The 2013 flu season will see new, more specialized flu vaccines offered to the public for the first time.

The 2013 flu season will see new, more specialized flu vaccines offered to the public for the first time.
While the standard three-strain vaccine will be the most commonly available option via injection, a new four-strain version has recently been introduced on the market.
This additional strain has been added due to its frequent occurrence in children.
The four-strain variant will be most readily available in nasal spray form, called FluMist Quadrivalent, which has replaced the previous three-strain version in the marketplace.

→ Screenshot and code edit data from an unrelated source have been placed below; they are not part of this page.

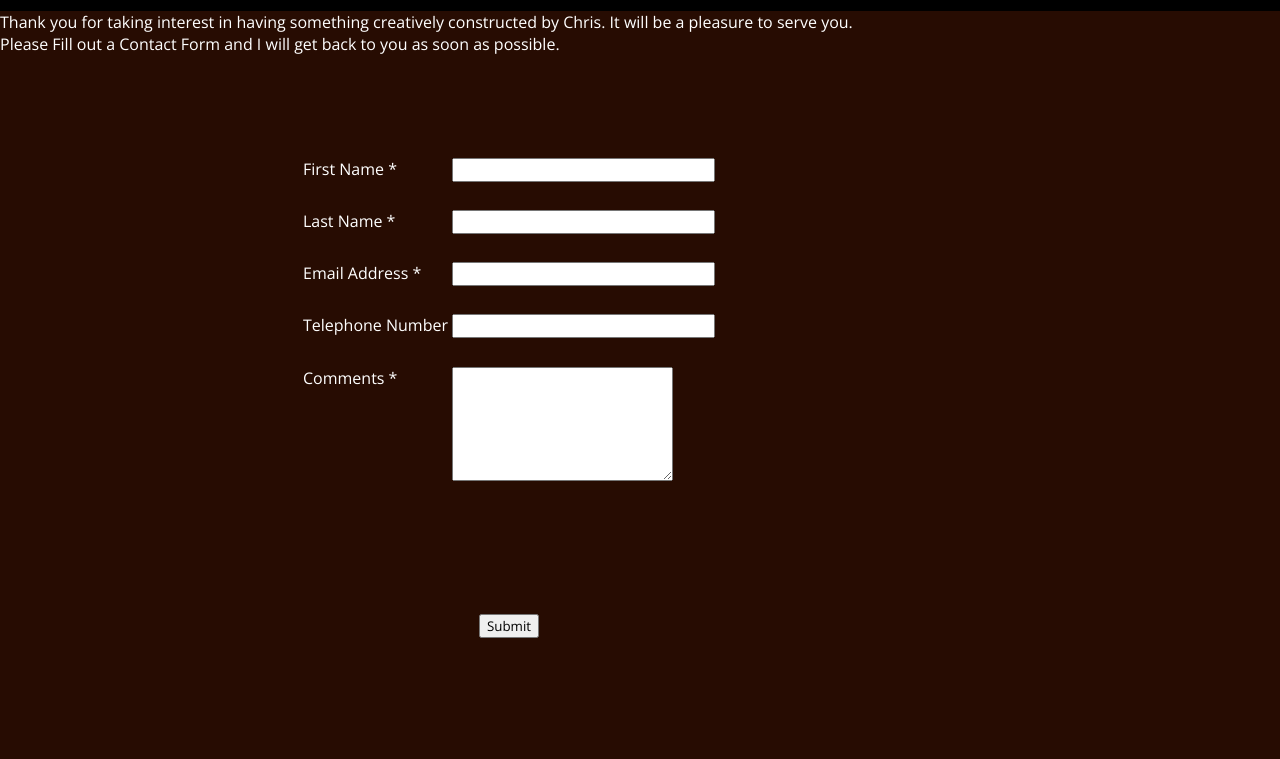
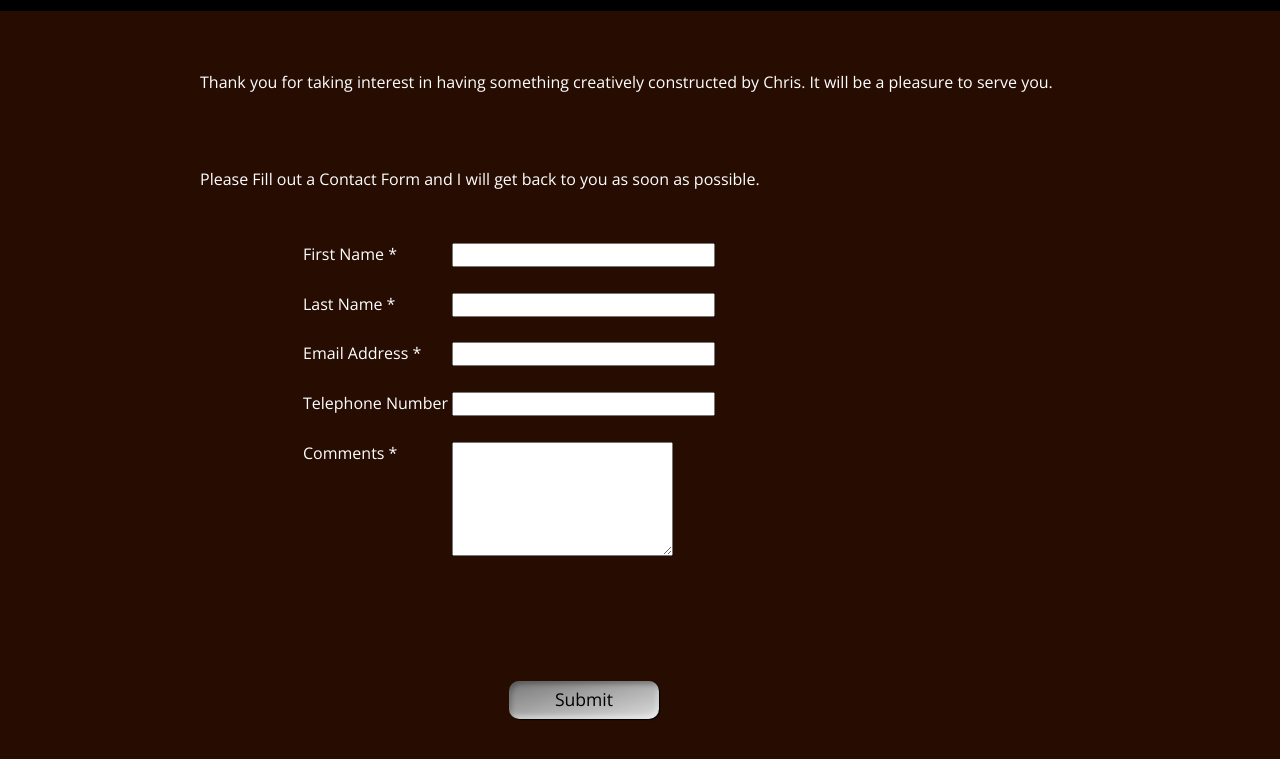
Before and after one commit to CG420/CG420.github.io, a website: page contact.html in a window 1280 px wide. Shown: the part 39-798 px from the top of the page. Drawn offline with nearby package versions, Linux system fonts and the light colour scheme.

Commit message:
changed contact button & css

```diff
--- a/contact.html
+++ b/contact.html
@@ -24,13 +24,13 @@
   <form action="https://formspree.io/YOUREMAIL@EXAMPLE.COM" method="POST">
     <input type="hidden" name="_next" value="//CG420.github.io/thanks.html">
     <input type="text" name="_gotcha" style="display:none">
-    <div class="quickFade">
+    <div id=thanks class="quickFade">
       Thank you for taking interest in having something creatively constructed by Chris. It will be a pleasure to serve you.
     </div>
 
     <table id=table1 height="500px width="900px">
       <thead>
-        Please Fill out a Contact Form and I will get back to you as soon as possible.
+        <div id="tablehead">Please Fill out a Contact Form and I will get back to you as soon as possible.</div>
       </thead>
       <tbody class="quickFade">
         <tr class="quickFade delayOne">
@@ -80,7 +80,7 @@
 
         <tr class="quickFade delaySix">
           <td colspan="2" style="text-align:center">
-            <input type="submit" value="Submit">
+            <button>Submit</button>
           </td>
         </tr>
       </tbody>
--- a/src/scss/contact.scss
+++ b/src/scss/contact.scss
@@ -66,13 +66,50 @@ main {
     max-width: 100%;
 }
 
+#thanks {
+    margin-top: 60px;
+    margin-left: 200px;
+}
+
 #table1 {
-    margin-top: 100px;
+    margin-top: 50px;
     margin-left: 300px;
+}
+
+#tablehead {
+    margin-top: 75px;
+    margin-left: 200px;
 }
 
 #toggleMenu {
     display: none;
+}
+
+button{
+    margin-left: 150px;
+}
+
+button {
+    width: 150px;
+    font-size: 1.1rem;
+    line-height: 2;
+    border-radius: 10px;
+    border: none;
+    background-image: linear-gradient(to bottom right, #777, #ddd);
+    box-shadow: 1px 1px 1px black,
+        inset 2px 3px 5px rgba(0, 0, 0, 0.3),
+        inset -2px -3px 5px rgba(255, 255, 255, 0.5);
+}
+
+button:focus,
+button:hover {
+    background-image: linear-gradient(to bottom right, #888, #eee);
+}
+
+button:active {
+    box-shadow: inset 2px 2px 1px black,
+        inset 2px 3px 5px rgba(0, 0, 0, 0.3),
+        inset -2px -3px 5px rgba(255, 255, 255, 0.5);
 }
 
 @media only screen and (max-width: 960px) {
```
Also changed, not shown: dist/css/contact.css, dist/css/contact.min.css.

The injectable version of the four-strain vaccine will be far more difficult to track down, said Melany Webster, a registered nurse and the immunization coordinator for the McPherson County Health Department.
"It only became available for order in January," Webster said, "and not enough has been produced for widespread sales."
The nasal spray variant is recommended only to people ranging in age from 2 to 49 who aren't pregnant. Seniors, however, have had the option of receiving Fluzone High-Dose.
Approved by the Food and Drug administration in 2009, Fluzone High-Dose is designed to more effectively stimulate the typically weaker immune systems of senior citizens through supplying a quadruple dose of the strains.
Clinical trials have shown a higher immune system response in seniors who've used Fluzone High-Dose, though its effectiveness in deterring the disease is not yet known. A study into its effectiveness is expected to be released in 2014 or 2015.
Even more options are coming out in the marketplace, including intradermal skin deep shots and variations produced specifically for those who suffer allergies to eggs.
With all these options, potential for consumer confusion about which product will best serve them is a possibility.
Reading about all the different variations makes the process seem confusing, said Dawn Eagle, a mother of four and owner of Precious Angels Daycare in McPherson.
"It's OK if kids end up getting the same protection," Eagle said, "and it sounds like a good, easier idea, but I won't use the four-strain myself until it's had a year to prove itself in the market."
In response, Webster said the process of making the flu vaccine doesn't change, except for the fact new virus strains are added on an annual basis.
"The process for making the vaccine has been the same for many, many years," Webster said. "They change out the viruses every year to keep the vaccine as current as it can be. The fact that it's tested effective regularly despite this constant change supports the validity of these new flu vaccines."
While the constant need to switch the flu strains in the vaccines can lead to fluctuations in vaccine effectiveness, recent studies by the Centers for Disease Control and Prevention have shown the vaccine reducing the risk of flu illness by about 60 percent among the overall population during the flu's most active seasons.
Webster said the injectable four-strain flu vaccine won't be available via the McPherson County Health Department this year. The new form will be available in the nasal spray.
"We will begin offering flu vaccines in the clinic on Oct. 1," Webster said, "and we will be doing outreach in places such as the county senior citizens' centers and senior housing, but anyone can come to any of these outreach events and get their flu shot."
The Health Department's pricing on flu immunizations has not been finalized yet. In 2012, the price was $25 per shot or inoculation.